### EXERCISE MATERIALS
· · · ·

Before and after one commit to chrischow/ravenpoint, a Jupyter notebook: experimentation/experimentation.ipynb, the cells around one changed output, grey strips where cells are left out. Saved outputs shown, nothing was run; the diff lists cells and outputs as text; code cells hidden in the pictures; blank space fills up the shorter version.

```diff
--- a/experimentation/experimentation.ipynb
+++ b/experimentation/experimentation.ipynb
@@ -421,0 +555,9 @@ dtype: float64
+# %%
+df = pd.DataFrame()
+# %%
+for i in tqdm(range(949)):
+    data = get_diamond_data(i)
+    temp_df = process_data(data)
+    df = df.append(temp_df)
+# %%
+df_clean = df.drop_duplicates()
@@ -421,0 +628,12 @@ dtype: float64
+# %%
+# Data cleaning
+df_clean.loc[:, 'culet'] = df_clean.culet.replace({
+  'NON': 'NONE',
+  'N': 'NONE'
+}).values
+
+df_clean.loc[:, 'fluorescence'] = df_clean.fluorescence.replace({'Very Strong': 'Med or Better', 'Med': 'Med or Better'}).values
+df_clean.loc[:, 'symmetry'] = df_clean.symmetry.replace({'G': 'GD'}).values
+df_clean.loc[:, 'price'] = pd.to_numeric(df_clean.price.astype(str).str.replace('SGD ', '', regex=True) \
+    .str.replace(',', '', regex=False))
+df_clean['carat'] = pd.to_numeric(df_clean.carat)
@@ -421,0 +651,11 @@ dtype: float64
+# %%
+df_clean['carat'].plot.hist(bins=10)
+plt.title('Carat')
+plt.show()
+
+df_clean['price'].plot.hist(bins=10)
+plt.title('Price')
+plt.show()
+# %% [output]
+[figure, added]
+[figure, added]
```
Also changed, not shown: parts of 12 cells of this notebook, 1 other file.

· · · ·

### TASK OBJECTIVE
The lines to return are those in the records above that hold the word "shown".

### ANSWER TO THE PROBLEM
Before and after one commit to chrischow/ravenpoint, a Jupyter notebook: experimentation/experimentation.ipynb, the cells around one changed output, grey strips where cells are left out. Saved outputs shown, nothing was run; the diff lists cells and outputs as text; code cells hidden in the pictures; blank space fills up the shorter version.
Also changed, not shown: parts of 12 cells of this notebook, 1 other file.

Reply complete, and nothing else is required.